### ACTIVITY
Gather each line in the entries that includes the string "total".

### DATA SUPPLIED
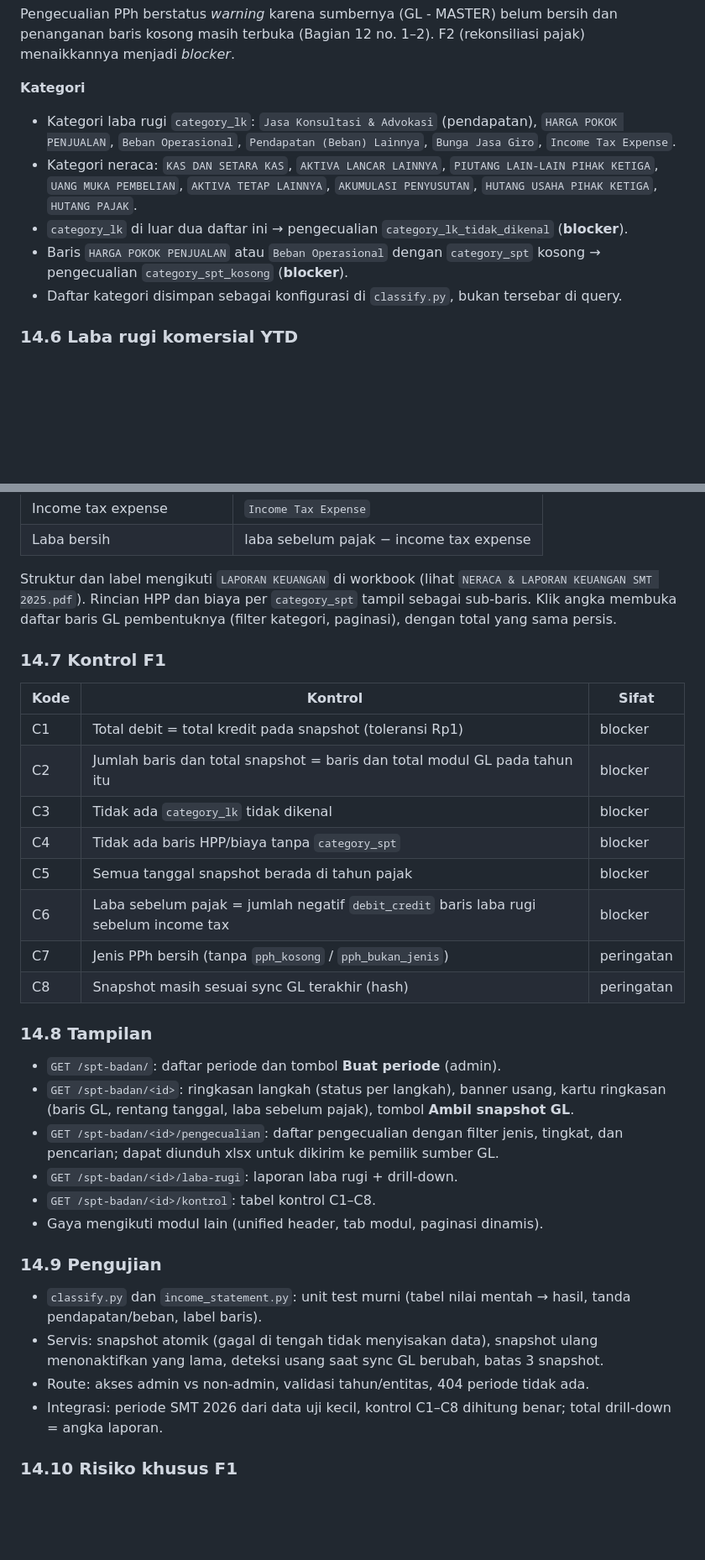
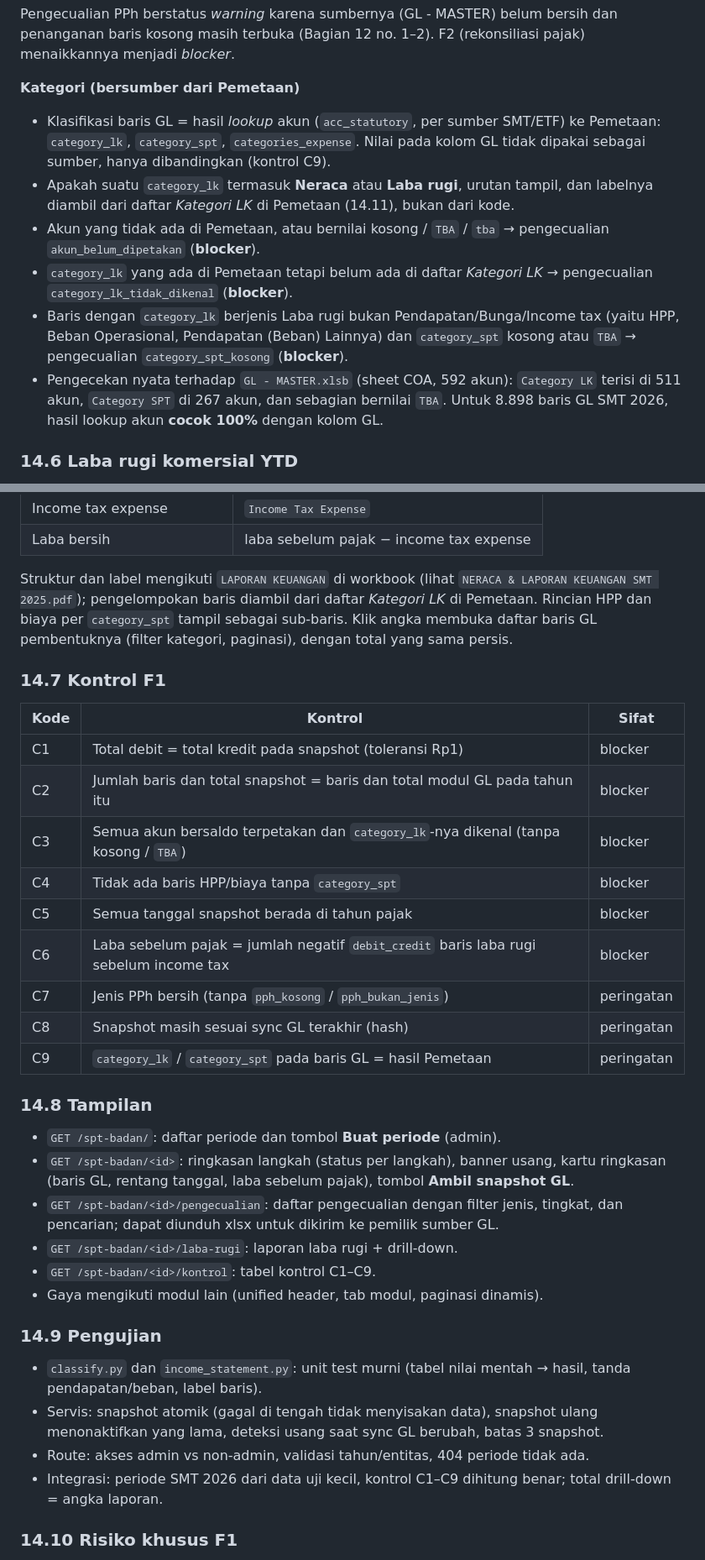
Before and after one commit to harryhanid/financehub, a Markdown page: docs/specs/2026-10-14-spt-badan-prd.md, 2 parts joined by grey strips. Shown at 84% size. Drawn GitHub-style; blank space fills up the shorter version.

```diff
--- a/docs/specs/2026-10-14-spt-badan-prd.md
+++ b/docs/specs/2026-10-14-spt-badan-prd.md
@@ -308,12 +311,13 @@ Aturan berupa fungsi murni di `classify.py`, diuji tanpa database.
 
 Pengecualian PPh berstatus *warning* karena sumbernya (GL - MASTER) belum bersih dan penanganan baris kosong masih terbuka (Bagian 12 no. 1–2). F2 (rekonsiliasi pajak) menaikkannya menjadi *blocker*.
 
-**Kategori**
-- Kategori laba rugi `category_lk`: `Jasa Konsultasi & Advokasi` (pendapatan), `HARGA POKOK PENJUALAN`, `Beban Operasional`, `Pendapatan (Beban) Lainnya`, `Bunga Jasa Giro`, `Income Tax Expense`.
-- Kategori neraca: `KAS DAN SETARA KAS`, `AKTIVA LANCAR LAINNYA`, `PIUTANG LAIN-LAIN PIHAK KETIGA`, `UANG MUKA PEMBELIAN`, `AKTIVA TETAP LAINNYA`, `AKUMULASI PENYUSUTAN`, `HUTANG USAHA PIHAK KETIGA`, `HUTANG PAJAK`.
-- `category_lk` di luar dua daftar ini → pengecualian `category_lk_tidak_dikenal` (**blocker**).
-- Baris `HARGA POKOK PENJUALAN` atau `Beban Operasional` dengan `category_spt` kosong → pengecualian `category_spt_kosong` (**blocker**).
-- Daftar kategori disimpan sebagai konfigurasi di `classify.py`, bukan tersebar di query.
+**Kategori (bersumber dari Pemetaan)**
+- Klasifikasi baris GL = hasil *lookup* akun (`acc_statutory`, per sumber SMT/ETF) ke Pemetaan: `category_lk`, `category_spt`, `categories_expense`. Nilai pada kolom GL tidak dipakai sebagai sumber, hanya dibandingkan (kontrol C9).
+- Apakah suatu `category_lk` termasuk **Neraca** atau **Laba rugi**, urutan tampil, dan labelnya diambil dari daftar *Kategori LK* di Pemetaan (14.11), bukan dari kode.
+- Akun yang tidak ada di Pemetaan, atau bernilai kosong / `TBA` / `tba` → pengecualian `akun_belum_dipetakan` (**blocker**).
+- `category_lk` yang ada di Pemetaan tetapi belum ada di daftar *Kategori LK* → pengecualian `category_lk_tidak_dikenal` (**blocker**).
+- Baris dengan `category_lk` berjenis Laba rugi bukan Pendapatan/Bunga/Income tax (yaitu HPP, Beban Operasional, Pendapatan (Beban) Lainnya) dan `category_spt` kosong atau `TBA` → pengecualian `category_spt_kosong` (**blocker**).
+- Pengecekan nyata terhadap `GL - MASTER.xlsb` (sheet COA, 592 akun): `Category LK` terisi di 511 akun, `Category SPT` di 267 akun, dan sebagian bernilai `TBA`. Untuk 8.898 baris GL SMT 2026, hasil lookup akun **cocok 100%** dengan kolom GL.
 
 ### 14.6 Laba rugi komersial YTD
 Agregasi dari `spt_gl_line` snapshot aktif. Pendapatan ditampilkan positif (−`debit_credit`), beban positif (+`debit_credit`).
@@ -331,7 +335,7 @@ Agregasi dari `spt_gl_line` snapshot aktif. Pendapatan ditampilkan positif (−`
 | Income tax expense | `Income Tax Expense` |
 | Laba bersih | laba sebelum pajak − income tax expense |
 
-Struktur dan label mengikuti `LAPORAN KEUANGAN` di workbook (lihat `NERACA & LAPORAN KEUANGAN SMT 2025.pdf`). Rincian HPP dan biaya per `category_spt` tampil sebagai sub-baris. Klik angka membuka daftar baris GL pembentuknya (filter kategori, paginasi), dengan total yang sama persis.
+Struktur dan label mengikuti `LAPORAN KEUANGAN` di workbook (lihat `NERACA & LAPORAN KEUANGAN SMT 2025.pdf`); pengelompokan baris diambil dari daftar *Kategori LK* di Pemetaan. Rincian HPP dan biaya per `category_spt` tampil sebagai sub-baris. Klik angka membuka daftar baris GL pembentuknya (filter kategori, paginasi), dengan total yang sama persis.
 
 ### 14.7 Kontrol F1
 
@@ -339,26 +343,27 @@ Struktur dan label mengikuti `LAPORAN KEUANGAN` di workbook (lihat `NERACA & LAP
 |---|---|---|
 | C1 | Total debit = total kredit pada snapshot (toleransi Rp1) | blocker |
 | C2 | Jumlah baris dan total snapshot = baris dan total modul GL pada tahun itu | blocker |
-| C3 | Tidak ada `category_lk` tidak dikenal | blocker |
+| C3 | Semua akun bersaldo terpetakan dan `category_lk`-nya dikenal (tanpa kosong / `TBA`) | blocker |
 | C4 | Tidak ada baris HPP/biaya tanpa `category_spt` | blocker |
 | C5 | Semua tanggal snapshot berada di tahun pajak | blocker |
 | C6 | Laba sebelum pajak = jumlah negatif `debit_credit` baris laba rugi sebelum income tax | blocker |
 | C7 | Jenis PPh bersih (tanpa `pph_kosong` / `pph_bukan_jenis`) | peringatan |
 | C8 | Snapshot masih sesuai sync GL terakhir (hash) | peringatan |
+| C9 | `category_lk` / `category_spt` pada baris GL = hasil Pemetaan | peringatan |
 
 ### 14.8 Tampilan
 - `GET /spt-badan/`: daftar periode dan tombol **Buat periode** (admin).
 - `GET /spt-badan/<id>`: ringkasan langkah (status per langkah), banner usang, kartu ringkasan (baris GL, rentang tanggal, laba sebelum pajak), tombol **Ambil snapshot GL**.
 - `GET /spt-badan/<id>/pengecualian`: daftar pengecualian dengan filter jenis, tingkat, dan pencarian; dapat diunduh xlsx untuk dikirim ke pemilik sumber GL.
 - `GET /spt-badan/<id>/laba-rugi`: laporan laba rugi + drill-down.
-- `GET /spt-badan/<id>/kontrol`: tabel kontrol C1–C8.
+- `GET /spt-badan/<id>/kontrol`: tabel kontrol C1–C9.
 - Gaya mengikuti modul lain (unified header, tab modul, paginasi dinamis).
 
 ### 14.9 Pengujian
 - `classify.py` dan `income_statement.py`: unit test murni (tabel nilai mentah → hasil, tanda pendapatan/beban, label baris).
 - Servis: snapshot atomik (gagal di tengah tidak menyisakan data), snapshot ulang menonaktifkan yang lama, deteksi usang saat sync GL berubah, batas 3 snapshot.
 - Route: akses admin vs non-admin, validasi tahun/entitas, 404 periode tidak ada.
-- Integrasi: periode SMT 2026 dari data uji kecil, kontrol C1–C8 dihitung benar; total drill-down = angka laporan.
+- Integrasi: periode SMT 2026 dari data uji kecil, kontrol C1–C9 dihitung benar; total drill-down = angka laporan.
 
 ### 14.10 Risiko khusus F1
 - Pengecualian `pph_*` jumlahnya besar (±2.200 baris kosong) dan dapat membanjiri tampilan; daftar dikelompokkan per akun dan job, bukan hanya per baris.
```
Also changed, not shown: other parts of docs/specs/2026-10-14-spt-badan-prd.md (+26 -4 lines).
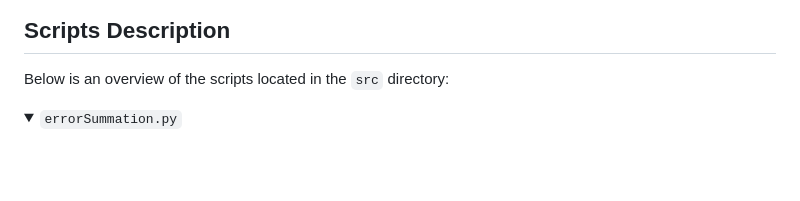
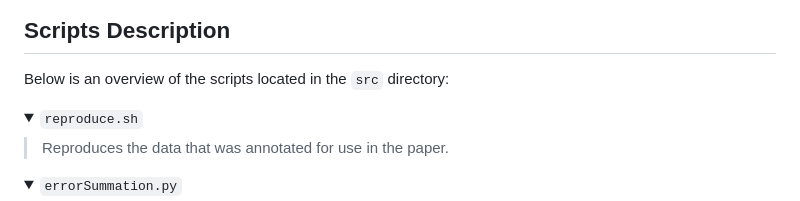
Before and after one commit to ProphecyOak/TIGRE-2023sigmorphon, a Markdown page: README.md, the part around the change. GitHub-like rendering; folded sections open; blank space fills up the shorter version.

```diff
--- a/README.md
+++ b/README.md
@@ -24,6 +24,11 @@ Source code directory containing scripts for various operations such as error an
 ## Scripts Description
 
 Below is an overview of the scripts located in the `src` directory:
+
+<details><summary><code>reproduce.sh</code></summary>
+
+ >Reproduces the data that was annotated for use in the paper.
+</details>
 
 <details><summary><code>errorSummation.py</code></summary>
 
```
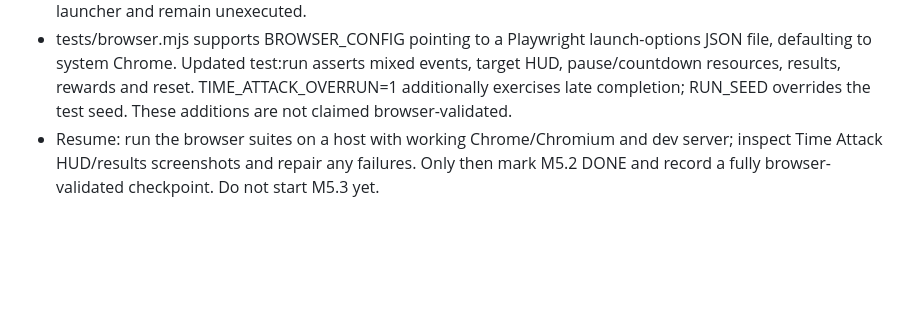
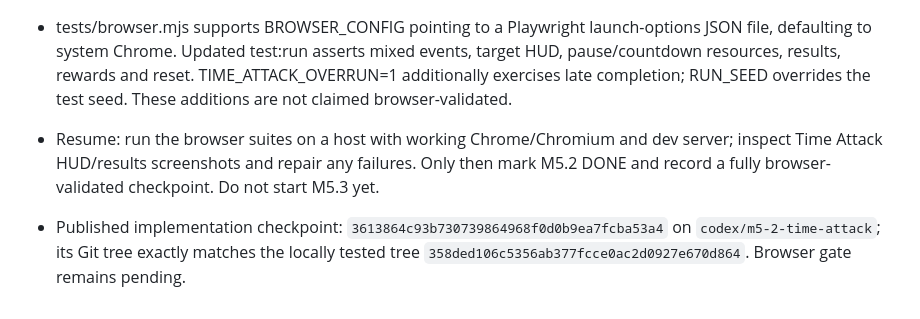
Before and after one commit to YourWillMyGrab/RacingGame, a Markdown page: CURRENT_TASK.md, the part around the change. GitHub-like rendering; blank space fills up the shorter version.

Commit message:
docs: record published M5.2 implementation checkpoint

```diff
--- a/CURRENT_TASK.md
+++ b/CURRENT_TASK.md
@@ -31,3 +31,5 @@ M5.1 is DONE. Old state docs name 40d0a78 as the validated gameplay hash; curren
 - Browser blocker: system Chrome absent. Standard Playwright Chromium download timed out repeatedly. An alternate Chromium 153 package installed, but its executable exits with SIGSEGV even on about:blank; no gameplay page was exercised. test:run/test:menu attempted, not passed. Other browser suites share this launcher and remain unexecuted.
 - tests/browser.mjs supports BROWSER_CONFIG pointing to a Playwright launch-options JSON file, defaulting to system Chrome. Updated test:run asserts mixed events, target HUD, pause/countdown resources, results, rewards and reset. TIME_ATTACK_OVERRUN=1 additionally exercises late completion; RUN_SEED overrides the test seed. These additions are not claimed browser-validated.
 - Resume: run the browser suites on a host with working Chrome/Chromium and dev server; inspect Time Attack HUD/results screenshots and repair any failures. Only then mark M5.2 DONE and record a fully browser-validated checkpoint. Do not start M5.3 yet.
+
+- Published implementation checkpoint: `3613864c93b730739864968f0d0b9ea7fcba53a4` on `codex/m5-2-time-attack`; its Git tree exactly matches the locally tested tree `358ded106c5356ab377fcce0ac2d0927e670d864`. Browser gate remains pending.
```
Also changed, not shown: PROJECT_STATE.md (+1 -0 lines).
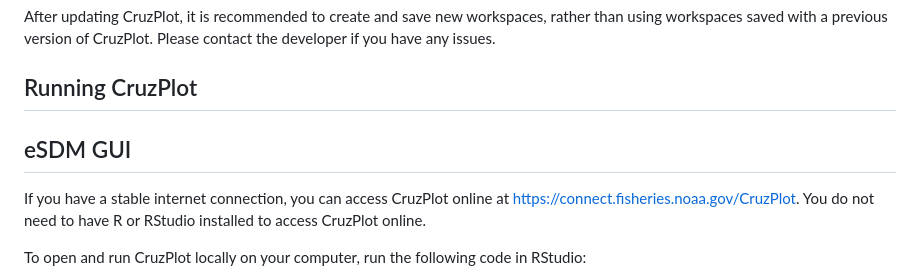
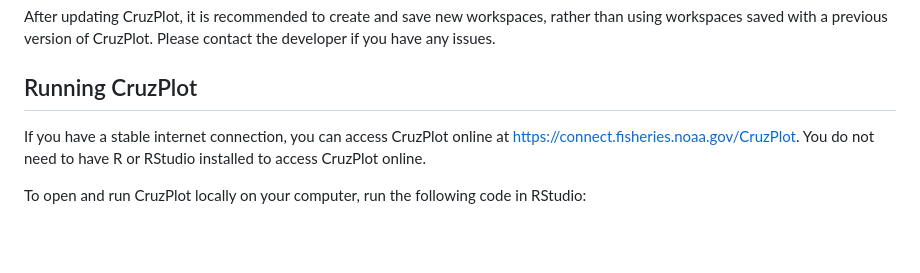
Before and after one commit to SWFSC/CruzPlot, a Markdown page: README.md, the part around the change. GitHub-like rendering; blank space fills up the shorter version.

```diff
--- a/README.md
+++ b/README.md
@@ -28,8 +28,6 @@ After updating CruzPlot, it is recommended to create and save new workspaces, ra
 
 ## Running CruzPlot
 
-## eSDM GUI
-
 If you have a stable internet connection, you can access CruzPlot online at <https://connect.fisheries.noaa.gov/CruzPlot>. You do not need to have R or RStudio installed to access CruzPlot online.
 
 To open and run CruzPlot locally on your computer, run the following code in RStudio:
```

### EXERCISE OUTPUT
-Struktur dan label mengikuti `LAPORAN KEUANGAN` di workbook (lihat `NERACA & LAPORAN KEUANGAN SMT 2025.pdf`). Rincian HPP dan biaya per `category_spt` tampil sebagai sub-baris. Klik angka membuka daftar baris GL pembentuknya (filter kategori, paginasi), dengan total yang sama persis.
+Struktur dan label mengikuti `LAPORAN KEUANGAN` di workbook (lihat `NERACA & LAPORAN KEUANGAN SMT 2025.pdf`); pengelompokan baris diambil dari daftar *Kategori LK* di Pemetaan. Rincian HPP dan biaya per `category_spt` tampil sebagai sub-baris. Klik angka membuka daftar baris GL pembentuknya (filter kategori, paginasi), dengan total yang sama persis.
 | C1 | Total debit = total kredit pada snapshot (toleransi Rp1) | blocker |
 | C2 | Jumlah baris dan total snapshot = baris dan total modul GL pada tahun itu | blocker |
-- Integrasi: periode SMT 2026 dari data uji kecil, kontrol C1–C8 dihitung benar; total drill-down = angka laporan.
+- Integrasi: periode SMT 2026 dari data uji kecil, kontrol C1–C9 dihitung benar; total drill-down = angka laporan.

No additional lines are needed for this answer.